Any picture among the records should be left out, please; retype the rest exactly.

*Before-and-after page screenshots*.
....................

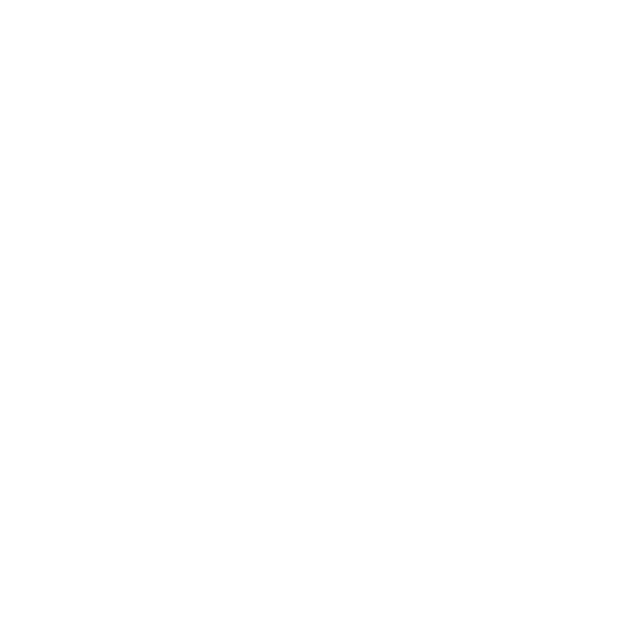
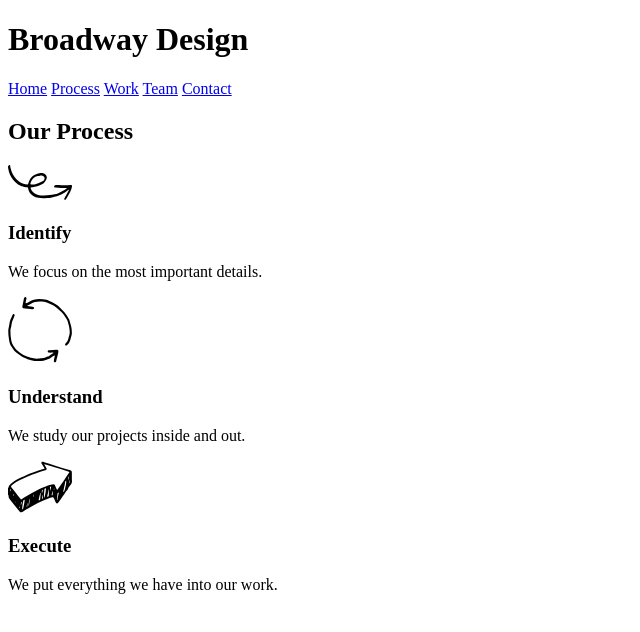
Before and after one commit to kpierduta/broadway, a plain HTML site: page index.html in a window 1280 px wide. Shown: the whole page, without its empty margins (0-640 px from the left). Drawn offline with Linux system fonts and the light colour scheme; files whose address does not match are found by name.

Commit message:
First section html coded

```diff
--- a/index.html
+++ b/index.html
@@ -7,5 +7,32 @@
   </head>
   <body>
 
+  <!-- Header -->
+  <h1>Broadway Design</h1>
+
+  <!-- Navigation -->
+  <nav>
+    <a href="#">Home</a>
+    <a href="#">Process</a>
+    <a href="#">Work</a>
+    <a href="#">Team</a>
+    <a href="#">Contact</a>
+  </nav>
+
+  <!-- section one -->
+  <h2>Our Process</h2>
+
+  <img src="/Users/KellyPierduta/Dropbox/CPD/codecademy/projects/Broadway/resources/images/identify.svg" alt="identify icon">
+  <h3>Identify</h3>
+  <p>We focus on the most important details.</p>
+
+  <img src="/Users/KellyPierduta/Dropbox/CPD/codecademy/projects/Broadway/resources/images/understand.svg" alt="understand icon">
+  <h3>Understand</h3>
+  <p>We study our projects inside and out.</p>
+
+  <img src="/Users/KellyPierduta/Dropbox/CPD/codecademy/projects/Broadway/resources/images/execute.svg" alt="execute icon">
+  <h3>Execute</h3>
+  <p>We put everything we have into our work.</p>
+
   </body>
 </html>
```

....................

*EXERCISE OUTPUT*.
Before and after one commit to kpierduta/broadway, a plain HTML site: page index.html in a window 1280 px wide. Shown: the whole page, without its empty margins (0-640 px from the left). Drawn offline with Linux system fonts and the light colour scheme; files whose address does not match are found by name.

Commit message:
First section html coded

```diff
--- a/index.html
+++ b/index.html
@@ -7,5 +7,32 @@
   </head>
   <body>
 
+  <!-- Header -->
+  <h1>Broadway Design</h1>
+
+  <!-- Navigation -->
+  <nav>
+    <a href="#">Home</a>
+    <a href="#">Process</a>
+    <a href="#">Work</a>
+    <a href="#">Team</a>
+    <a href="#">Contact</a>
+  </nav>
+
+  <!-- section one -->
+  <h2>Our Process</h2>
+
+  <img src="/Users/KellyPierduta/Dropbox/CPD/codecademy/projects/Broadway/resources/images/identify.svg" alt="identify icon">
+  <h3>Identify</h3>
+  <p>We focus on the most important details.</p>
+
+  <img src="/Users/KellyPierduta/Dropbox/CPD/codecademy/projects/Broadway/resources/images/understand.svg" alt="understand icon">
+  <h3>Understand</h3>
+  <p>We study our projects inside and out.</p>
+
+  <img src="/Users/KellyPierduta/Dropbox/CPD/codecademy/projects/Broadway/resources/images/execute.svg" alt="execute icon">
+  <h3>Execute</h3>
+  <p>We put everything we have into our work.</p>
+
   </body>
 </html>
```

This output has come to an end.